"What we invest in love remains, the rest vanishes," the pope said in the homily Nov. 19, the first World Day of the Poor.
Between 6,000 and 7,000 poor people attended the Mass in St. Peter's Basilica as special guests, the Vatican said. While almost all of them live in Europe, they included migrants and refugees from all over the world.
Among the altar servers were young men who are either poor, migrants or homeless. The first reader at the Mass, Tony Battah, is a refugee from Syria. The gift-bearers at the offertory were led by the Zambardi family from Turin, whom the Vatican described as living in a "precarious condition" and whose 1-year-old daughter has cystic fibrosis.
In addition to the bread and wine that were consecrated at the Mass, the offertory included a large basket of bread and rolls that were blessed to be shared at the lunch the pope was offering after Mass. About 1,500 poor people joined the pope in the Vatican's audience hall for the meal, while other special guests were served at the Pontifical North American College — the U.S. seminary in Rome — and other seminaries and Catholic-run soup kitchens nearby.
Preaching about the Gospel "parable of the talents" (Matthew 25:14-30), Pope Francis said the servant in the story who buried his master's money was rebuked not because he did something wrong, but because he failed to do something good with what he was given.
"All too often, we have the idea that we haven't done anything wrong, and so we rest content, presuming that we are good and just," the pope said. "But to do no wrong is not enough. God is not an inspector looking for unstamped tickets; He is a Father looking for children to whom He can entrust His property and His plans."

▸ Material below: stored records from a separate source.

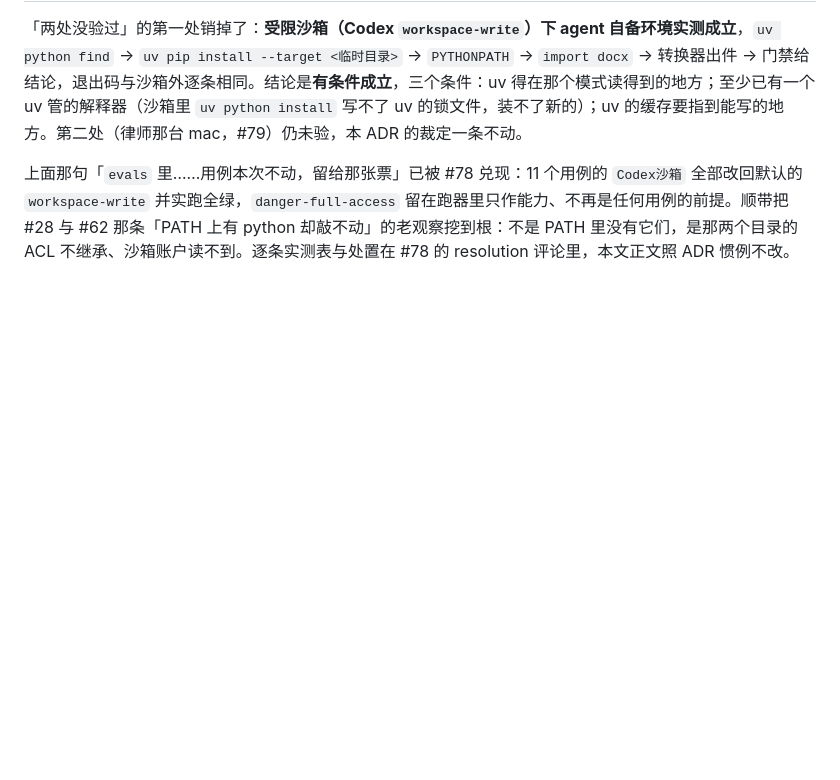
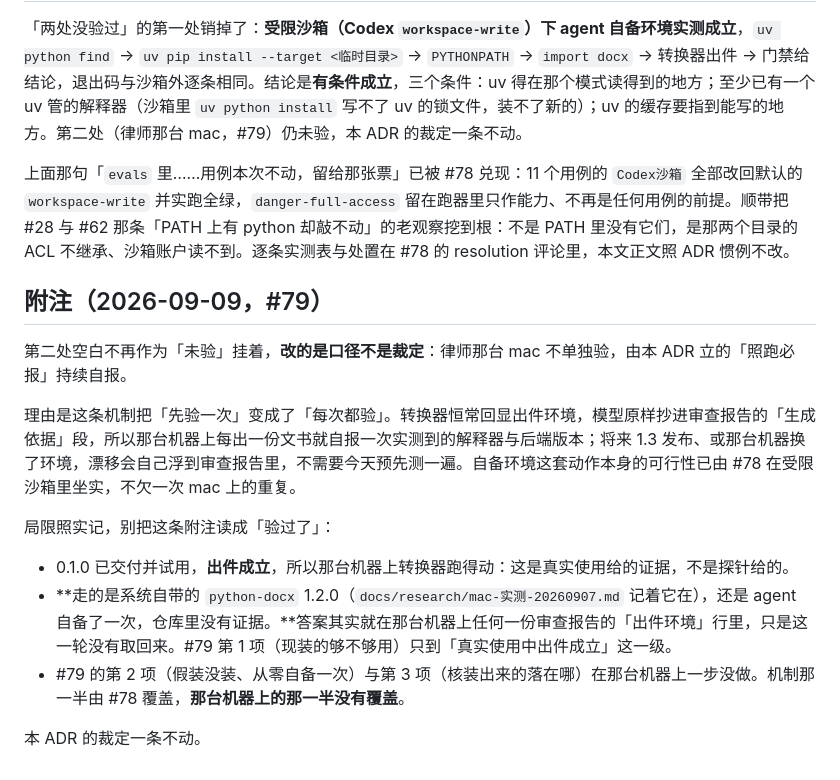
Before and after one commit to f4de01/lawyer-workbench-v3, a Markdown page: docs/adr/0018-约束的是转换器后端版本不是哪个解释器-agent自备环境-版本对不上照跑必报.md, the part around the change. Rendered like a GitHub page; blank space fills up the shorter version.

Commit message:
ADR-0018 第二处空白改口径：mac 上不单独验，由照跑必报持续自报（#79）
改的是口径不是裁定。转换器恒常回显出件环境、模型抄进审查报告「生成依据」
段，所以那台机器上每出一份文书就自报一次解释器与后端版本，漂移会自己浮出
来，不欠一次预先实测；自备环境这套动作本身的可行性 #78 已在受限沙箱里坐实。

局限照实写进附注，不让它被读成「验过了」：0.1.0 交付后真实使用中出件成立，
这是使用给的证据不是探针给的；走的是系统自带的 1.2.0 还是自备了一次，仓库
里没有证据（答案在那台机器上任一份审查报告的「出件环境」行里，这一轮没取
回来）；#79 第 2、3 项在那台机器上一步没做，机制那一半由 #78 覆盖、那台机器
上的那一半没有。

不需要 changeset：没改任何 skill。

Co-Authored-By: Claude Opus 5 (1M context) <noreply@anthropic.com>
Claude-Session: https://claude.ai/code/session_01UVj6WWet3Qh7MXkXqYxSk5

```diff
--- a/docs/adr/0018-约束的是转换器后端版本不是哪个解释器-agent自备环境-版本对不上照跑必报.md
+++ b/docs/adr/0018-约束的是转换器后端版本不是哪个解释器-agent自备环境-版本对不上照跑必报.md
@@ -52,3 +52,17 @@ ADR-0017 立了一条原则，但只用它管了渲染器：**缺 Word / WPS /
 「两处没验过」的第一处销掉了：**受限沙箱（Codex `workspace-write`）下 agent 自备环境实测成立**，`uv python find` → `uv pip install --target <临时目录>` → `PYTHONPATH` → `import docx` → 转换器出件 → 门禁给结论，退出码与沙箱外逐条相同。结论是**有条件成立**，三个条件：uv 得在那个模式读得到的地方；至少已有一个 uv 管的解释器（沙箱里 `uv python install` 写不了 uv 的锁文件，装不了新的）；uv 的缓存要指到能写的地方。第二处（律师那台 mac，#79）仍未验，本 ADR 的裁定一条不动。
 
 上面那句「`evals` 里……用例本次不动，留给那张票」已被 #78 兑现：11 个用例的 `Codex沙箱` 全部改回默认的 `workspace-write` 并实跑全绿，`danger-full-access` 留在跑器里只作能力、不再是任何用例的前提。顺带把 #28 与 #62 那条「PATH 上有 python 却敲不动」的老观察挖到根：不是 PATH 里没有它们，是那两个目录的 ACL 不继承、沙箱账户读不到。逐条实测表与处置在 #78 的 resolution 评论里，本文正文照 ADR 惯例不改。
+
+## 附注（2026-09-09，#79）
+
+第二处空白不再作为「未验」挂着，**改的是口径不是裁定**：律师那台 mac 不单独验，由本 ADR 立的「照跑必报」持续自报。
+
+理由是这条机制把「先验一次」变成了「每次都验」。转换器恒常回显出件环境，模型原样抄进审查报告的「生成依据」段，所以那台机器上每出一份文书就自报一次实测到的解释器与后端版本；将来 1.3 发布、或那台机器换了环境，漂移会自己浮到审查报告里，不需要今天预先测一遍。自备环境这套动作本身的可行性已由 #78 在受限沙箱里坐实，不欠一次 mac 上的重复。
+
+局限照实记，别把这条附注读成「验过了」：
+
+- 0.1.0 已交付并试用，**出件成立**，所以那台机器上转换器跑得动：这是真实使用给的证据，不是探针给的。
+- **走的是系统自带的 `python-docx` 1.2.0（`docs/research/mac-实测-20260907.md` 记着它在），还是 agent 自备了一次，仓库里没有证据。**答案其实就在那台机器上任何一份审查报告的「出件环境」行里，只是这一轮没有取回来。#79 第 1 项（现装的够不够用）只到「真实使用中出件成立」这一级。
+- #79 的第 2 项（假装没装、从零自备一次）与第 3 项（核装出来的落在哪）在那台机器上一步没做。机制那一半由 #78 覆盖，**那台机器上的那一半没有覆盖**。
+
+本 ADR 的裁定一条不动。
```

If in the eyes of the world, the poor have little value, he said. "They are the ones who open to us the way to heaven; they are our 'passport to paradise.' For us it is an evangelical duty to care for them, as our real riches, and to do so not only by giving them bread, but also by breaking with them the bread of God's word, which is addressed first to them."
Where the poor are concerned, the pope said, too many people are often guilty of a sin of omission or indifference.
Thinking it is "society's problem" to solve, looking the other way when passing a beggar or changing the channel when the news shows something disturbing are not Christian responses, he said.
"In the poor, Jesus knocks on the doors of our heart, thirsting for our love," he said. True goodness and strength are shown "not in closed fists and crossed arms, but in ready hands outstretched to the poor, to the wounded flesh of the Lord."